Recently, several Laughing Gulls were spotted all around Cape Ann. Laughing Gulls are easy to confuse with Bonaparte’s Gulls, which at this time of year, also have black heads. As the breeding season winds to an end, the Bonaparte’s black head feathers give way to white, where only a smudge of an earmuff will remain. Bonaparte’s Gulls breed in the Arctic; we see them on both their northward and southward journeys and some make Massachusetts their winter home. Small flocks of Bonaparte’s Gulls can be seen at area beaches including Good Harbor Beach, Lighthouse Beach, and Wingaersheek Beach.
While foraging, Bonaparte’s Gulls vigorously churn the sandy bottom with their feet to stir up tiny marine creatures. Note the transitioning head feathers, from dark to light, in the above gull.

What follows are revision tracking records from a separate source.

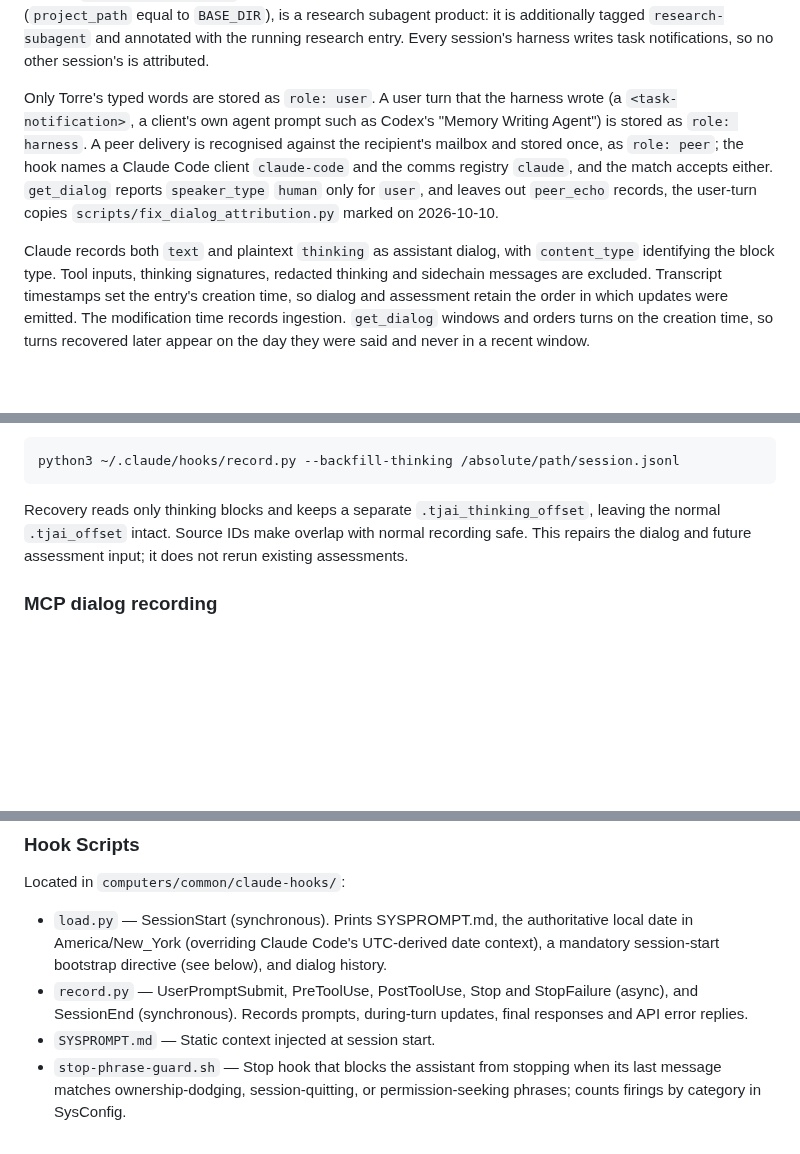
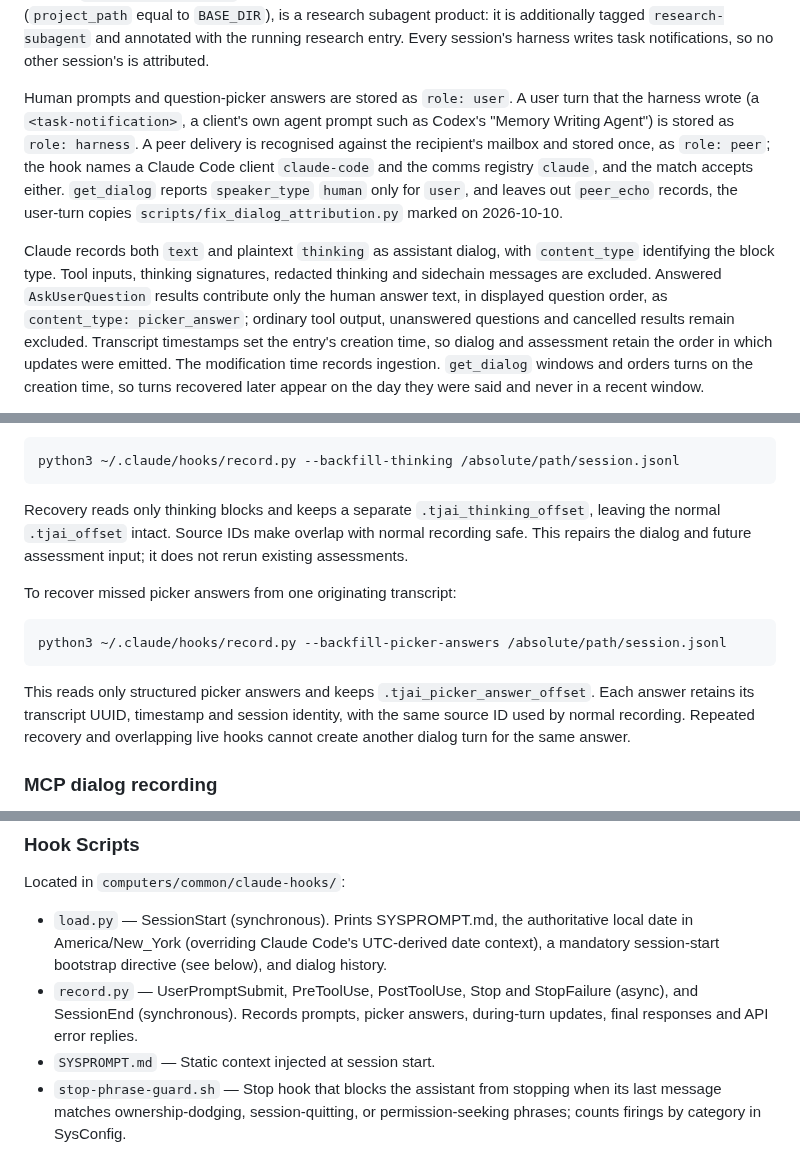
Before and after one commit to wenaus/tjai, a Markdown page: docs/claude-integration.md, 3 parts joined by grey strips. GitHub-like rendering; blank space fills up the shorter version.

Commit message:
Document Claude picker-answer capture and recovery
Co-authored-by: Codex <codex@openai.com>

````diff
--- a/docs/claude-integration.md
+++ b/docs/claude-integration.md
@@ -151,7 +152,7 @@ product: it is additionally tagged `research-subagent` and annotated with the
 running research entry. Every session's harness writes task notifications, so
 no other session's is attributed.
 
-Only Torre's typed words are stored as `role: user`. A user turn that the
+Human prompts and question-picker answers are stored as `role: user`. A user turn that the
 harness wrote (a `<task-notification>`, a client's own agent prompt such as
 Codex's "Memory Writing Agent") is stored as `role: harness`. A peer delivery
 is recognised against the recipient's mailbox and stored once, as `role: peer`;
@@ -162,7 +163,10 @@ copies `scripts/fix_dialog_attribution.py` marked on 2026-10-10.
 
 Claude records both `text` and plaintext `thinking` as assistant dialog, with
 `content_type` identifying the block type. Tool inputs, thinking signatures,
-redacted thinking and sidechain messages are excluded. Transcript timestamps
+redacted thinking and sidechain messages are excluded. Answered `AskUserQuestion`
+results contribute only the human answer text, in displayed question order,
+as `content_type: picker_answer`; ordinary tool output, unanswered questions
+and cancelled results remain excluded. Transcript timestamps
 set the entry's creation time, so dialog and assessment retain the order in
 which updates were emitted. The modification time records ingestion.
 `get_dialog` windows and orders turns on the creation time, so turns recovered
@@ -198,6 +202,17 @@ Recovery reads only thinking blocks and keeps a separate
 make overlap with normal recording safe. This repairs the dialog and future
 assessment input; it does not rerun existing assessments.
 
+To recover missed picker answers from one originating transcript:
+
+```bash
+python3 ~/.claude/hooks/record.py --backfill-picker-answers /absolute/path/session.jsonl
+```
+
+This reads only structured picker answers and keeps `.tjai_picker_answer_offset`.
+Each answer retains its transcript UUID, timestamp and session identity, with
+the same source ID used by normal recording. Repeated recovery and overlapping
+live hooks cannot create another dialog turn for the same answer.
+
 ### MCP dialog recording
 
 Cloud clients may record an authorized visible message with `record_dialog`
@@ -217,7 +232,7 @@ Located in `computers/common/claude-hooks/`:
   (see below), and dialog history.
 - `record.py` — UserPromptSubmit, PreToolUse, PostToolUse, Stop and
   StopFailure (async), and SessionEnd (synchronous). Records prompts,
-  during-turn updates, final responses and API error replies.
+  picker answers, during-turn updates, final responses and API error replies.
 - `SYSPROMPT.md` — Static context injected at session start.
 - `stop-phrase-guard.sh` — Stop hook that blocks the assistant from stopping
   when its last message matches ownership-dodging, session-quitting, or
````
Also changed, not shown: other parts of docs/claude-integration.md (+1 -0 lines).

They are feeding intently, fortifying for the migration, and often get into disagreements over feeding turf.
Bonaparte’s in a territory tussle
The easiest and quickest way to distinguish Laughing Gull from Bonaparte’s Gull is to look at the legs and feet. Bonaparte’s Gulls are a vivid orange, more pink later in the season. The Laughing Gull’s legs and feet are blackish-reddish.
Laughing Gull, with dark feet and legs.
Bonaparte’s Gulls have bright orange legs and feet
Photograph from last September; Bonaparte’s with only a hint of black head feathers remaining